When using machine learning techniques for learning a function approximation from given data it is often a difficult task to select the right modeling technique.
In many real-world settings is no preliminary knowledge about the objective function available. Then it might be beneficial if the algorithm could learn all models by itself and select the model that suits best to the problem.
This approach is known as automated model selection. In this work we propose a
generalization of this approach.
It combines the predictions of several into one more accurate ensemble surrogate model. This approach is studied in a fundamental way, by first evaluating minimalistic ensembles of only two surrogate models in detail and then proceeding to ensembles with three and more surrogate models.
The results show to what extent combinations of models can perform better than single surrogate models and provides insights into the scalability and robustness of the approach. The study focuses on multi-modal functions topologies, which are important in surrogate-assisted global optimization.

In this paper we present a comparison of different data driven modeling methods. The first instance of a data driven linear Bayesian model is compared with several linear regression models, a Kriging model and a genetic programming model.
The models are build on industrial data for the development of a robust gas sensor.
The data contain limited amount of samples and a high variance.
The mean square error of the models implemented in a test dataset is used as the comparison strategy.
The results indicate that standard linear regression approaches as well as Kriging and GP show good results,
whereas the Bayesian approach, despite the fact that it requires additional resources, does not lead to improved results.

This paper proposes an experimental methodology for on-line machine learning algorithms, i.e., for algorithms that work on data that are available in a sequential order.
It is demonstrated how established tools from experimental algorithmics (EA) can be applied in the on-line or streaming data setting.

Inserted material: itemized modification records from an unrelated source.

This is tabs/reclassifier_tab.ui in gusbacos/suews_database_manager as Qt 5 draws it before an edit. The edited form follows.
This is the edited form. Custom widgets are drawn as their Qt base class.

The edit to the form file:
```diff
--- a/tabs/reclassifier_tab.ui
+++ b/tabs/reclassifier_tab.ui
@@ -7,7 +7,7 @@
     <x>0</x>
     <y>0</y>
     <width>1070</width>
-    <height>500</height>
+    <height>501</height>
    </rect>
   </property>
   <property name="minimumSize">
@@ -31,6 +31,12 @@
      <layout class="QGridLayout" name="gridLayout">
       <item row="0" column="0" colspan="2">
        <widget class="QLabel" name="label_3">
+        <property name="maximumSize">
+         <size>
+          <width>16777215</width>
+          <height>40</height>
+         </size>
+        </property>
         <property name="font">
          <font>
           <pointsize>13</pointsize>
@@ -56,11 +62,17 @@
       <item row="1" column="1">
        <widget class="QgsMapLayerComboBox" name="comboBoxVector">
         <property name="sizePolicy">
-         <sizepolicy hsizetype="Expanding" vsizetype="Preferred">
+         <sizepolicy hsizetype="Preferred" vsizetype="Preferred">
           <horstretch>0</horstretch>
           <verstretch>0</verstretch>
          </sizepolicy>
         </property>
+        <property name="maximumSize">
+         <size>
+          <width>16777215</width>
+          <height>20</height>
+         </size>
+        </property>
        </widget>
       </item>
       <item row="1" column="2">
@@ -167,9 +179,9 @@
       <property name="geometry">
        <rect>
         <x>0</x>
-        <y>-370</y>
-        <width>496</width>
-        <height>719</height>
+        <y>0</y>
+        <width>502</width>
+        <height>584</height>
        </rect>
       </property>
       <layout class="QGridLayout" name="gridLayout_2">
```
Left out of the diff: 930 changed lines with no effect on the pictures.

The massive on-line analysis (MOA) framework is used to perform the experiments.
Benefits of a well-defined report structure are discussed.

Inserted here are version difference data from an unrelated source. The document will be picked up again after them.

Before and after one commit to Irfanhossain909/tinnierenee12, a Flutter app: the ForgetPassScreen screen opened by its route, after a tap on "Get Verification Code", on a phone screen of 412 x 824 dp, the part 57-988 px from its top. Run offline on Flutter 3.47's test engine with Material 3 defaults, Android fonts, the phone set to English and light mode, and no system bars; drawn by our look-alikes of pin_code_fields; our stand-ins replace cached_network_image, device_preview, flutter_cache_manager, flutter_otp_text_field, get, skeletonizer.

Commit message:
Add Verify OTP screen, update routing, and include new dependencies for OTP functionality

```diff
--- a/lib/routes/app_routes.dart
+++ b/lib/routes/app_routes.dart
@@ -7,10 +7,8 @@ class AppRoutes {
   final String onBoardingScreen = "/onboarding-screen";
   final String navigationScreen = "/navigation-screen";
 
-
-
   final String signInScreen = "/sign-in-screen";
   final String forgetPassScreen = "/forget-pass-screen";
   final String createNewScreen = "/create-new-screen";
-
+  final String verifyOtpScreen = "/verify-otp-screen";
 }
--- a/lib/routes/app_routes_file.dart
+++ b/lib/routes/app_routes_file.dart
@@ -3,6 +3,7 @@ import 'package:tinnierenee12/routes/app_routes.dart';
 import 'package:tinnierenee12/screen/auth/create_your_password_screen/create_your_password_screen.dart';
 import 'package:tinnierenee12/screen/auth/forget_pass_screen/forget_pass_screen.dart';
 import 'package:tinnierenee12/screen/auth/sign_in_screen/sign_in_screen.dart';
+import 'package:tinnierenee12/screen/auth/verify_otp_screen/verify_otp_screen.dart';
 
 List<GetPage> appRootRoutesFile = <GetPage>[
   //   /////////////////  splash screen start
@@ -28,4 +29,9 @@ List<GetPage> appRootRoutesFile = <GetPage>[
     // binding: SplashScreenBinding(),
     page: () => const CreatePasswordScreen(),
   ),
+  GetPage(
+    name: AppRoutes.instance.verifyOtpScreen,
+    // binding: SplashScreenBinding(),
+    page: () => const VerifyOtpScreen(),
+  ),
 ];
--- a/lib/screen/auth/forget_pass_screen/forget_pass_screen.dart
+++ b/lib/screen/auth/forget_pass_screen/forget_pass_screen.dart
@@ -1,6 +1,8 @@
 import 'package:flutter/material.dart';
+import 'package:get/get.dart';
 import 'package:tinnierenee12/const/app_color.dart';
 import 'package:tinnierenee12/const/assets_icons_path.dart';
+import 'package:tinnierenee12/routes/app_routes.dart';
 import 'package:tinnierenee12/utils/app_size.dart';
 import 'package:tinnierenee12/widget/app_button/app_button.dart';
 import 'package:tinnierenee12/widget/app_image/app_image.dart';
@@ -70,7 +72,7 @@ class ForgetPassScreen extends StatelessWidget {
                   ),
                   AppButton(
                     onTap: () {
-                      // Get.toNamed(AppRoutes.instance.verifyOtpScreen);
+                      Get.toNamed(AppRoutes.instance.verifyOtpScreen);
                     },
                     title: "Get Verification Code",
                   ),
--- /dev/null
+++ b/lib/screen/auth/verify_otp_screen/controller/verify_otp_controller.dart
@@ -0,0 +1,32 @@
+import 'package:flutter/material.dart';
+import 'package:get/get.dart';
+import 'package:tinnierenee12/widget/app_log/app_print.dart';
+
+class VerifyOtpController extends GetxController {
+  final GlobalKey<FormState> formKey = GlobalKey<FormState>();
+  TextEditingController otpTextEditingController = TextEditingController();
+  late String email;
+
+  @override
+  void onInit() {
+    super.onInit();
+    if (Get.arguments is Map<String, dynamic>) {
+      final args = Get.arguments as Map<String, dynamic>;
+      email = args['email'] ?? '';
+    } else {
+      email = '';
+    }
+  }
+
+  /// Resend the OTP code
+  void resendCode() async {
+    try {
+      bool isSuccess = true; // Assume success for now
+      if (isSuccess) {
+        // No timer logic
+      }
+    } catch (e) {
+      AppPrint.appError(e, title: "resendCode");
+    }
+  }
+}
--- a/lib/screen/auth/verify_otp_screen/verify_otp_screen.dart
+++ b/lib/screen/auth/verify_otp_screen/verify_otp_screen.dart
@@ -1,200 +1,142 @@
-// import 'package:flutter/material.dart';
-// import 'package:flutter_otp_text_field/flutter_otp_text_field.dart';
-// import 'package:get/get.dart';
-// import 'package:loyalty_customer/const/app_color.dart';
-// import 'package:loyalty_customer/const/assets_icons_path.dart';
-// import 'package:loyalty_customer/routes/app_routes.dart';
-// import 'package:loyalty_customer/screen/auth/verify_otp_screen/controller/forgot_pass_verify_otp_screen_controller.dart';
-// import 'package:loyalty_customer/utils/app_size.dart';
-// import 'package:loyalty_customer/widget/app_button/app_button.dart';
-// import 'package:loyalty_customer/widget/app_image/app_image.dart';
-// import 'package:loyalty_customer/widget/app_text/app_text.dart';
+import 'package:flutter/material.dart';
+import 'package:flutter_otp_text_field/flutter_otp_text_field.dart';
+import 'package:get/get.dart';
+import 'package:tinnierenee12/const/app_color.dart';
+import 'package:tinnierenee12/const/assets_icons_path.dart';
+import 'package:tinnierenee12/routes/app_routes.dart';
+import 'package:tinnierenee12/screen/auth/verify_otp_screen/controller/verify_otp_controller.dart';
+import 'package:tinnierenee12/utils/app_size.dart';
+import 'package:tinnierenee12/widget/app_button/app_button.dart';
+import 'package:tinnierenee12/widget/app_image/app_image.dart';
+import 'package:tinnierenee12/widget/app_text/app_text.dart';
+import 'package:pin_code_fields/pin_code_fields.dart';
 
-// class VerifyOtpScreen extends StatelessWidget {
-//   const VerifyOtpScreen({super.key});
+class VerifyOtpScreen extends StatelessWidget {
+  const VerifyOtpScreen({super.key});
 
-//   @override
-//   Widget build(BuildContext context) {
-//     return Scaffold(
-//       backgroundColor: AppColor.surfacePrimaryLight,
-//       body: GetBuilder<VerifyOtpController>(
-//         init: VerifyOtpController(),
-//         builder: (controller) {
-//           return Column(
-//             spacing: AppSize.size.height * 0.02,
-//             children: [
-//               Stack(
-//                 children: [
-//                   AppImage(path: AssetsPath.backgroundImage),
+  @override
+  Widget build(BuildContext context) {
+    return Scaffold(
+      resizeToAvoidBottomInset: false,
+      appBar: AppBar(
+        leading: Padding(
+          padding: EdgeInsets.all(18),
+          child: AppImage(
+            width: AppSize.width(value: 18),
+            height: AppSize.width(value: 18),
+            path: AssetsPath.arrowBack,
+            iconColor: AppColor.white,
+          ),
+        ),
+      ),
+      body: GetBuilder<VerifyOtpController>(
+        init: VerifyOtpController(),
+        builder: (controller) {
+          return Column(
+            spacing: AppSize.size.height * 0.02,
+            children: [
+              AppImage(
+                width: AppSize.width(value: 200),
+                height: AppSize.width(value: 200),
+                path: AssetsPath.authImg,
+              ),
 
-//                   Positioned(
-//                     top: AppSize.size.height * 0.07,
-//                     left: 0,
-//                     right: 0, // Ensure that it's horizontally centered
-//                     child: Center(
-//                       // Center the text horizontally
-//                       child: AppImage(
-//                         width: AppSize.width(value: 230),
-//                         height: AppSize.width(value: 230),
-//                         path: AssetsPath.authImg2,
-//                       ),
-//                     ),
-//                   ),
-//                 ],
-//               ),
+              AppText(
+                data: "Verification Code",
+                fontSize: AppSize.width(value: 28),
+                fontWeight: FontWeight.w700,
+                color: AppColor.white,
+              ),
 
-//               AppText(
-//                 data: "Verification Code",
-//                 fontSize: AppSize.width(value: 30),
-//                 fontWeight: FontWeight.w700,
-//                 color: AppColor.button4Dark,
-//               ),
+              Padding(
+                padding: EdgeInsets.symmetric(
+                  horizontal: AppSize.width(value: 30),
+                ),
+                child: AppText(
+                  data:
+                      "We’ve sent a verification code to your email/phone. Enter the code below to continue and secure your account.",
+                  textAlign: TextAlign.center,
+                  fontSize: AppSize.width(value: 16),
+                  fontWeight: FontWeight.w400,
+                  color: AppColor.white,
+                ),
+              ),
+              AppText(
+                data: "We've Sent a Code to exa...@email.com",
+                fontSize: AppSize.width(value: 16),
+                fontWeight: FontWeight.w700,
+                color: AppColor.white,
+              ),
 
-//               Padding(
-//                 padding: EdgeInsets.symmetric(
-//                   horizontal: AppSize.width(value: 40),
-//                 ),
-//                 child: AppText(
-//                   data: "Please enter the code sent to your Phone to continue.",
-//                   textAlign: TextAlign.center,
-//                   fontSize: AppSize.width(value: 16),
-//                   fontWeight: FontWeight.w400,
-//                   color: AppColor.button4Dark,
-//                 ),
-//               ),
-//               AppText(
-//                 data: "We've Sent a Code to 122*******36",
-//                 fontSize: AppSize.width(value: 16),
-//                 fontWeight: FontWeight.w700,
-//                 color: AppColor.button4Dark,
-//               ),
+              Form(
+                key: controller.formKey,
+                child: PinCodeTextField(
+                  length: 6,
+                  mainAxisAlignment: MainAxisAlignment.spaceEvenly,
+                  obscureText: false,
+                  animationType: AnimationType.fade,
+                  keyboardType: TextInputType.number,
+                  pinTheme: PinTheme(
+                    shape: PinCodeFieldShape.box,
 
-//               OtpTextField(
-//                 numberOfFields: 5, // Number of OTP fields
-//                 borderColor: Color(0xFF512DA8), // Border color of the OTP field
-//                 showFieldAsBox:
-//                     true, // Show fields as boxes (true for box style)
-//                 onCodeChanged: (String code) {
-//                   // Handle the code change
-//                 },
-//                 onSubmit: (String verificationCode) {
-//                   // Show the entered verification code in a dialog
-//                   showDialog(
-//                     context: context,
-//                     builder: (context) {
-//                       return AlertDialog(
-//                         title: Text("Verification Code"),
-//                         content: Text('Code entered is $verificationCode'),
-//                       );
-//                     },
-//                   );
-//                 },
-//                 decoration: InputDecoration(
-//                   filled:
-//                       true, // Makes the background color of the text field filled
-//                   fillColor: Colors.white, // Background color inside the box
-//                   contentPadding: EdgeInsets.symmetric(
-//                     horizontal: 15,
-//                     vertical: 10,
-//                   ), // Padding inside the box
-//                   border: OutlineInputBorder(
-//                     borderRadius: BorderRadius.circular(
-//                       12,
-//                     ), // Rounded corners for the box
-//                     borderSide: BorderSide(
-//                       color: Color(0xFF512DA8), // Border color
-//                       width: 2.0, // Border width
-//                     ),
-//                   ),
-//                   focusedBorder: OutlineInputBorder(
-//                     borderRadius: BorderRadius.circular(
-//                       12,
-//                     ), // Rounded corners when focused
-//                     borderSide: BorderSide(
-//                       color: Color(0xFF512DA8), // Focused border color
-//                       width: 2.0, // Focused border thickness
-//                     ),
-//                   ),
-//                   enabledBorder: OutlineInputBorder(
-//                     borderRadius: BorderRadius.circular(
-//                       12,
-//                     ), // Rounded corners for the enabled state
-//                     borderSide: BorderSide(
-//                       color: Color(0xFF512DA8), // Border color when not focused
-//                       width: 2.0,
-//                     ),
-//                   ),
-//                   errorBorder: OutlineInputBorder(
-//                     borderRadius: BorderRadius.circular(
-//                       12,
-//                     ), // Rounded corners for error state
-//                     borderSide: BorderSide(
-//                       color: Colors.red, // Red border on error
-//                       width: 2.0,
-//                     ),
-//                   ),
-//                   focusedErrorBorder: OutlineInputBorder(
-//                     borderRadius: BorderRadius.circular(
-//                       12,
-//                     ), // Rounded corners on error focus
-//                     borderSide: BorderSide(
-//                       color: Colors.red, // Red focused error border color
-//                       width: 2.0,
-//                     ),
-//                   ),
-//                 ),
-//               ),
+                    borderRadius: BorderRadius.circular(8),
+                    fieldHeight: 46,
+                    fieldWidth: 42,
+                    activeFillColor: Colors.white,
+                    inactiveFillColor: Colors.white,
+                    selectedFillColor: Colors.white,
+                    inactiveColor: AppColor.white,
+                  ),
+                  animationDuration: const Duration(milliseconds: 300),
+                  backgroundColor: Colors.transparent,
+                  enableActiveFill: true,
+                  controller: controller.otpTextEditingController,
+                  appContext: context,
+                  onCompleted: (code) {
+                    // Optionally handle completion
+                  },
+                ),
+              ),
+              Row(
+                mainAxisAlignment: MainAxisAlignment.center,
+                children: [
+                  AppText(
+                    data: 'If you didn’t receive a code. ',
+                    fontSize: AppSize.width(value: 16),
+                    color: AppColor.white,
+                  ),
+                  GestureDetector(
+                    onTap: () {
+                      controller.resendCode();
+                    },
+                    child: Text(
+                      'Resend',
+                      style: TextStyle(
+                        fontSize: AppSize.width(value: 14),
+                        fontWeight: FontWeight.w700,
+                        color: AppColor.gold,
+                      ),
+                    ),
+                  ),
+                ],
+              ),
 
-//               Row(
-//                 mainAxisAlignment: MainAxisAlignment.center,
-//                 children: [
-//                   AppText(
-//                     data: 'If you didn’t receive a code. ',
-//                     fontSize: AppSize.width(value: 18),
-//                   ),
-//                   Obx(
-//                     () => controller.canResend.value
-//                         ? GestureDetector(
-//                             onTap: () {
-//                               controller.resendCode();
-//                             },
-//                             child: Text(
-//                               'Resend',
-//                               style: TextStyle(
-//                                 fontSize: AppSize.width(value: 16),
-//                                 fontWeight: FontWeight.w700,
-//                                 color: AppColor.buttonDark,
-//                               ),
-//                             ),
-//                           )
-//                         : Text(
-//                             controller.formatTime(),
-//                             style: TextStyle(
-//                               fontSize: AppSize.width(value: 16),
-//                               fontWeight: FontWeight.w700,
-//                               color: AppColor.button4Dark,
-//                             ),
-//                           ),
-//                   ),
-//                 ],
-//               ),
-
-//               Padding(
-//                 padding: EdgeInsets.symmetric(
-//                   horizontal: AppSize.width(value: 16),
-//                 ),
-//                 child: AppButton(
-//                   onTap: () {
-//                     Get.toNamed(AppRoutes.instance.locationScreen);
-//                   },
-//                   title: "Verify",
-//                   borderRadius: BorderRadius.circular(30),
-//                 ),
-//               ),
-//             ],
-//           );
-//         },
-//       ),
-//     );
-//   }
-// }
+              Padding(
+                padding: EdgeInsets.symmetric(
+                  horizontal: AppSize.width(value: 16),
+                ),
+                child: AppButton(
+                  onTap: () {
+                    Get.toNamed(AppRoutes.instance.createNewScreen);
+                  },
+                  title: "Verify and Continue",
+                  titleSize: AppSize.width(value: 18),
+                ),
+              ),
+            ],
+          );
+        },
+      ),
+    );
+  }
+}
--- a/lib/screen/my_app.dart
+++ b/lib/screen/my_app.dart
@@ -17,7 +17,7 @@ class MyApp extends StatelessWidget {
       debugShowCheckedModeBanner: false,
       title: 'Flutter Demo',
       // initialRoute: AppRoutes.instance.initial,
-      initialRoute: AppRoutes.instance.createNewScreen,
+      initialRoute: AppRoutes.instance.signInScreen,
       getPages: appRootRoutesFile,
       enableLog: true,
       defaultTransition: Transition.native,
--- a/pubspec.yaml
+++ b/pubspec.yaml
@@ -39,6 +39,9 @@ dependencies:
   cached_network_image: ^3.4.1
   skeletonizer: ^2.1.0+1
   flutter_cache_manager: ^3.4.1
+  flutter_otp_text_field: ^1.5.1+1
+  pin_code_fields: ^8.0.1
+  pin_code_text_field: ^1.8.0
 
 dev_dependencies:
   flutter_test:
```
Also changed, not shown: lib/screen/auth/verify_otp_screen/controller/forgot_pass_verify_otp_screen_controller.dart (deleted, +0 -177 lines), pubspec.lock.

The application of methods from the EA community to on-line or streaming data is referred to as experimental algorithmics for streaming data (EADS).

Sequential Parameter Optimization is a model-based optimization methodology, which includes several techniques for handling uncertainty. Simple approaches such as sharp- ening and more sophisticated approaches such as optimal computing budget allocation are available. For many real world engineering problems, the objective function can be evaluated at different levels of fidelity. For instance, a CFD simulation might provide a very time consuming but accurate way to estimate the quality of a solution.The same solution could be evaluated based on simplified mathematical equations, leading to a cheaper but less accurate estimate. Combining these different levels of fidelity in a model-based optimization process is referred to as multi-fidelity optimization. This chapter describes uncertainty-handling techniques for meta-model based search heuristics in combination with multi-fidelity optimization. Co-Kriging is one power- ful method to correlate multiple sets of data from different levels of fidelity. For the first time, Sequential Parameter Optimization with co-Kriging is applied to noisy test functions. This study will introduce these techniques and discuss how they can be applied to real-world examples.